Robert Gowan, USO Hawaii

I was recently providing ice-cold bottled water and cold pop to a group of 25th Infantry Division soldiers on the Big Island. One of them told me how much it meant to him to still see USO volunteers operating . He told me that as the wars wound down, many of the groups of citizens that used to greet them as they moved through airports had disappeared. But he knew that they could always count on the USO to have its locations open and available. It really surprised him to see a group of USO volunteers way out here on the coast of the Big Island, offering them something they really needed: ice-cold bottled water.

* Stories are edited from their original versions


‘It’s My Turn to Give Back’: USO Las Vegas Volunteers support Air Force Trials for Warrior Games

LAS VEGAS–More than 100 participants and onlookers screamed their support for their fellow wounded warriors racing in the pool Monday at the University of Nevada-Las Vegas. And standing on the periphery of the Buchanan Natatorium were six USO volunteers waiting to help however they could.

“They have a deep appreciation and passion for serving the military,” USO Las Vegas Center Director Jennifer Earl said.

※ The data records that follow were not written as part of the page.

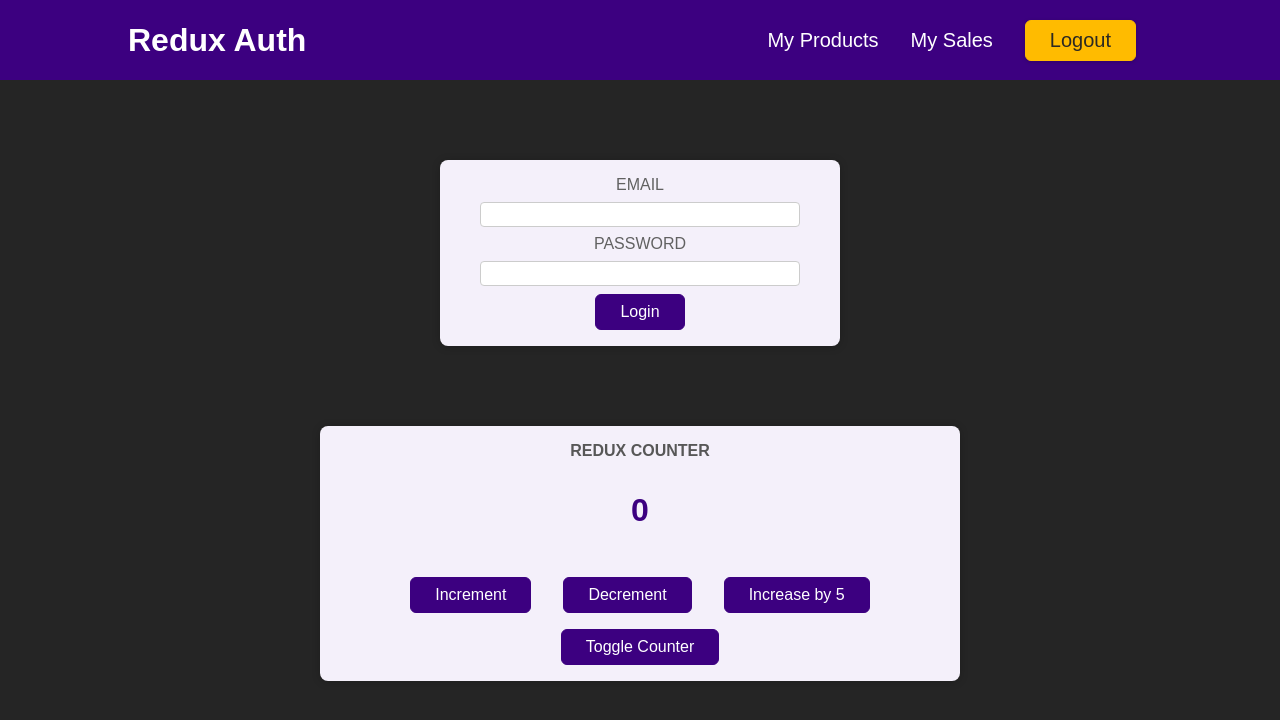
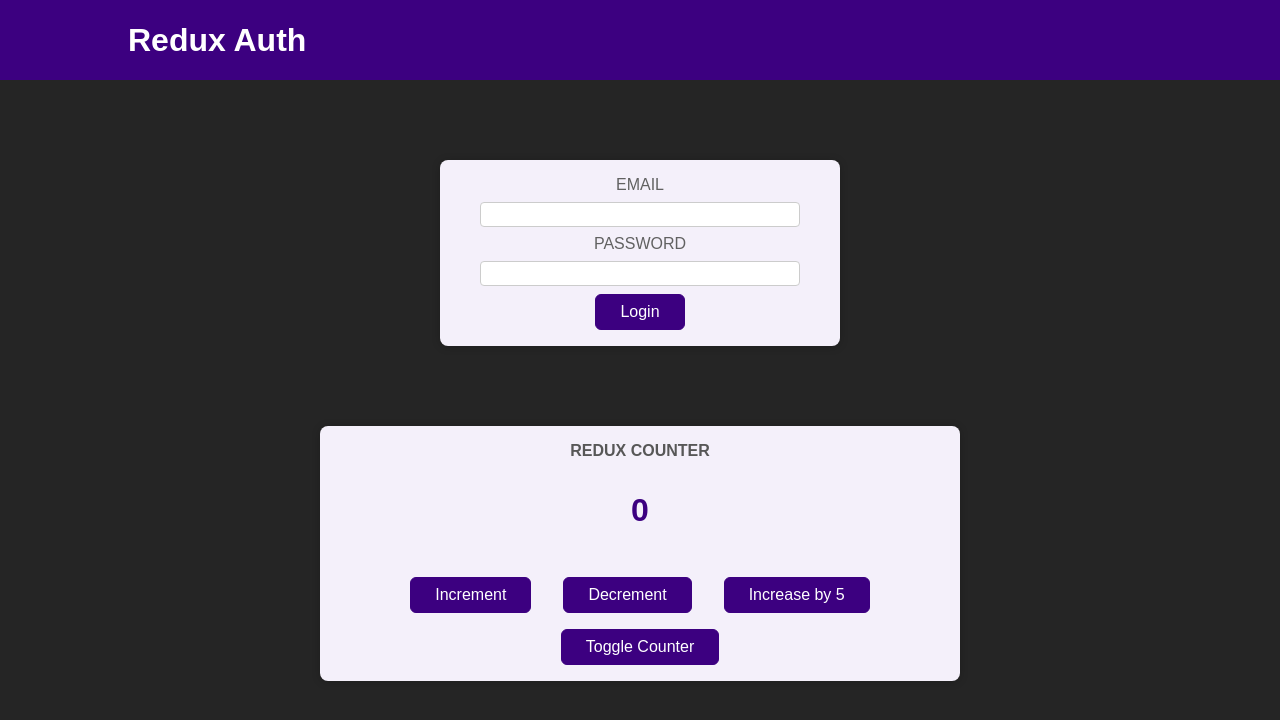
Before and after one commit to asyylz/React-Redux, a React (Create React App) app in the folder 02-Redux-React-Starter/: page / in a window 1280 px wide. Shown: the top 720 px of the page. Built offline with nearby package versions, Linux system fonts and the light colour scheme.

Commit message:
auth selector

```diff
--- a/02-Redux-React-Starter/src/App.js
+++ b/02-Redux-React-Starter/src/App.js
@@ -1,13 +1,19 @@
 import { Fragment } from "react";
+import { useSelector } from "react-redux";
+
 import Counter from "./components/Counter";
 import Header from "./components/Header";
 import Auth from "./components/Auth";
+import UserProfile from "./components/UserProfile";
 
 function App() {
+  const isAuth = useSelector((state) => state.auth.isAuthenticated);
+
   return (
     <Fragment>
       <Header />
-      <Auth />
+      {!isAuth && <Auth />}
+      {isAuth && <UserProfile />}
       <Counter />
     </Fragment>
   );
--- a/02-Redux-React-Starter/src/components/Header.jsx
+++ b/02-Redux-React-Starter/src/components/Header.jsx
@@ -1,22 +1,27 @@
-import classes from './Header.module.css';
+import classes from "./Header.module.css";
+import { useSelector } from "react-redux";
 
 const Header = () => {
+  const isAuth = useSelector((state) => state.auth.isAuthenticated);
+
   return (
     <header className={classes.header}>
       <h1>Redux Auth</h1>
+      {isAuth && (
         <nav>
           <ul>
             <li>
-            <a href='/'>My Products</a>
+              <a href="/">My Products</a>
             </li>
             <li>
-            <a href='/'>My Sales</a>
+              <a href="/">My Sales</a>
             </li>
             <li>
               <button>Logout</button>
             </li>
           </ul>
         </nav>
+      )}
     </header>
   );
 };
```
Also changed, not shown: 02-Redux-React-Starter/src/components/UserProfile.jsx (renamed from 02-Redux-React-Starter/src/components/UserProfile.js). Lines whose indentation alone changed are shown as unchanged.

The USO is celebrating National Volunteer Week at our 160-plus locations worldwide. But even as we honor the volunteers who fuel our organization, they continue to give back to America’s service members. USO Las Vegas volunteers are supporting the Air Force Trials all week, which is the competition the service branch uses to select its entrants to this fall’s Warrior Games.